“The implementation of two and three states memory unit cells with a protein scaffold that can form large ordered and dense arrays suggests applications such as ultra dense and much more economic memory arrays,” Medalsy said.
Medalsy used a Langmuir Blodgett trough to arrange the proteins in a dense honeycomb film over a smooth gold surface. The proteins act as insulators between the conductive surface and the silicon particles. This allows the particles to retain their charge for several minutes under normal atmospheric pressure, and as long as a few hours in a vacuum.
With further development, Medalsy said that the surfaces could potentially be used to store large amounts of data more densely than today’s DVDs. Currently devices to efficiently record and later read information stored on such a dense scale do not yet exist.

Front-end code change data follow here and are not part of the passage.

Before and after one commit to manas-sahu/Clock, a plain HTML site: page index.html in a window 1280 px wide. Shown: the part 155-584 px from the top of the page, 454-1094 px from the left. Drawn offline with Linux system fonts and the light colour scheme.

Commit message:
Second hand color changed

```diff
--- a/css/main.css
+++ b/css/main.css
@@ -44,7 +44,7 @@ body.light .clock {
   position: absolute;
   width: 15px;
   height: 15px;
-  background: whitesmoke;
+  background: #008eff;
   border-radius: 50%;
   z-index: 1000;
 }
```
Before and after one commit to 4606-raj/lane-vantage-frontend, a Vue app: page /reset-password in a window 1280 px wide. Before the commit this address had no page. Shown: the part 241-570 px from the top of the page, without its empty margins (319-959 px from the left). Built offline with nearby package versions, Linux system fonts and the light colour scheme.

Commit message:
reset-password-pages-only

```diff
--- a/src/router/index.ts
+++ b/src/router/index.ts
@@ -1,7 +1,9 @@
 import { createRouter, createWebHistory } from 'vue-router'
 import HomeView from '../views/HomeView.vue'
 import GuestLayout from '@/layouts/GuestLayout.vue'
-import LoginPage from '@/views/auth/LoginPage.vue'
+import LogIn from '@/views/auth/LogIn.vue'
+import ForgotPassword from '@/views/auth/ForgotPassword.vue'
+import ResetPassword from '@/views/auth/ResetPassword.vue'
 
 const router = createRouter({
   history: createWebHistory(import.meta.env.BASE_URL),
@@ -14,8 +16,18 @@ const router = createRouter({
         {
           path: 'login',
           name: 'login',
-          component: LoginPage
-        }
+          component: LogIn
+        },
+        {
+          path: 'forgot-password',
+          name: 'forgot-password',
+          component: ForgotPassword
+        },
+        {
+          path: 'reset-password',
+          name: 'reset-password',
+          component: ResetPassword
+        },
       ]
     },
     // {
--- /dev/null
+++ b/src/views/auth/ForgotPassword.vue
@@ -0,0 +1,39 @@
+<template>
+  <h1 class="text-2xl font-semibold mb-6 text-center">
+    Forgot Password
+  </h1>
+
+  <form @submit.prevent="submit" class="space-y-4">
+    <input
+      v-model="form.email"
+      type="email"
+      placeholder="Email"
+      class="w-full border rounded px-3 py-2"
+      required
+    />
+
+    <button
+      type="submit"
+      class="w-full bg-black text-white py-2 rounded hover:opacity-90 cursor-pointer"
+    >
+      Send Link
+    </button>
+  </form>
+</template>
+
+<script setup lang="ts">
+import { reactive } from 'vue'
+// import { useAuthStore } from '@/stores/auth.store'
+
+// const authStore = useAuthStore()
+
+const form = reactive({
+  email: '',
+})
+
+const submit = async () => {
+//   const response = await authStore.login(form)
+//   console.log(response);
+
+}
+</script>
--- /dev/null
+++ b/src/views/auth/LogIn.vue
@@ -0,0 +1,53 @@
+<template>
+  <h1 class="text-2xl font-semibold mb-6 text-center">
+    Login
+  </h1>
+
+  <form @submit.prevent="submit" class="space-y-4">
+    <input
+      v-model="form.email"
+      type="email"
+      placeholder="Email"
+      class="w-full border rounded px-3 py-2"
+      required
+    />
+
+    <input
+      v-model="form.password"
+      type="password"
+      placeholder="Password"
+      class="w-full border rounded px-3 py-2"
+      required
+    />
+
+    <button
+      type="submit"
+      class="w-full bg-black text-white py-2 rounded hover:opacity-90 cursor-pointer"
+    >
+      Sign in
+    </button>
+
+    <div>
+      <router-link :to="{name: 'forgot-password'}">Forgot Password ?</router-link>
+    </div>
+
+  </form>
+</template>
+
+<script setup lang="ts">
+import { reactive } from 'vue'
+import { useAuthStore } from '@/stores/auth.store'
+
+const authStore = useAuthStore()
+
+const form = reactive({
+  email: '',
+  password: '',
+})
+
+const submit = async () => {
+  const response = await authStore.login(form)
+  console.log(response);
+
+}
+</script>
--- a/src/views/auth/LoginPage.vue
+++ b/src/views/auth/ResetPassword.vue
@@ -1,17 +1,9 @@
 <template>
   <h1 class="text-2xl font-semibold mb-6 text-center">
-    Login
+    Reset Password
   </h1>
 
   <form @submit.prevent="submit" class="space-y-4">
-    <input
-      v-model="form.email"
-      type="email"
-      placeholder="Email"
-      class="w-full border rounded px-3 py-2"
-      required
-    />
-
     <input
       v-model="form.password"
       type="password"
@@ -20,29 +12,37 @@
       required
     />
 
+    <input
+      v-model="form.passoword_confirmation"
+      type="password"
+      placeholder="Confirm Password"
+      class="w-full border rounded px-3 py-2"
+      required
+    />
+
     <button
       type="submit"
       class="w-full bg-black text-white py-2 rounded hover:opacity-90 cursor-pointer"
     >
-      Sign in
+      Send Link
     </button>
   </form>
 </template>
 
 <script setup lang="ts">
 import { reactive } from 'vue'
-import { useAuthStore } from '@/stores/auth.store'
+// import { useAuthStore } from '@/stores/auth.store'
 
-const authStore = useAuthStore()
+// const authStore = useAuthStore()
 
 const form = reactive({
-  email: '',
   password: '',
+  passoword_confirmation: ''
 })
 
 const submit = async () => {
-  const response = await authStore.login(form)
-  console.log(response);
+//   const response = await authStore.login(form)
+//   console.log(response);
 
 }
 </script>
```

A further application for Medalsy’s protein and nanoparticle combination would be to create nanoscale wires. Instead of compressing the proteins together horizontally to make a film, they could be stacked vertically so that conductive gold nanoparticles would contact each other and transfer charge along the wire. Thus far Medalsy has only been able to bring the stacked nanoparticles within 3.5 nanometers of each other, which is not close enough to transfer charge. He is continuing his research to bring the particles close enough together allow electricity to flow freely.
At the same press conference, Abha Misra of Caltech presented her new technique for manufacturing sharp metal tips for nanoprobes. Probes with carbon nanotube tips have in recent years emerged as an excellent method for technicians to manipulate nanosized objects. However up to now, when a metal coating is applied around the outside of the carbon nanotube, its tip is rounded off, limiting the probe’s effectiveness. Misra’s new technique allows iron to naturally form a tip sharp enough to work with atomic scale resolution.
“With these tips not only can we resolve problems related to the ultra high resolution imaging of nanostructures but also … to observe magnetic behavior at atomic scale in spite of using a coated material tip.” Misra said.
She began by wrapping carbon nanotubes around a thin core of iron. Upon severing these nanowires using a high-energy electron beam, the surrounding carbon tubes retract back from the end. At the same time, the energized iron core flows forward, crystallizing into points sharper than otherwise possible by simply coating the nanotubes.
This process could also be used to weld two of these nanowires together. Misra demonstrated that the excess iron that flowed out from the carbon tubes could be melted by the same high-energy electron beam and rejoined. This process could lead to future nanotechnology repair techniques.
“These probes also provide means for coupling of nanoelectronic devices, by using them as a nanoscaled soldering iron,” Misra said, “This technique adds a new functionality in nano-electromechanical systems and offers new avenues for further investigations.”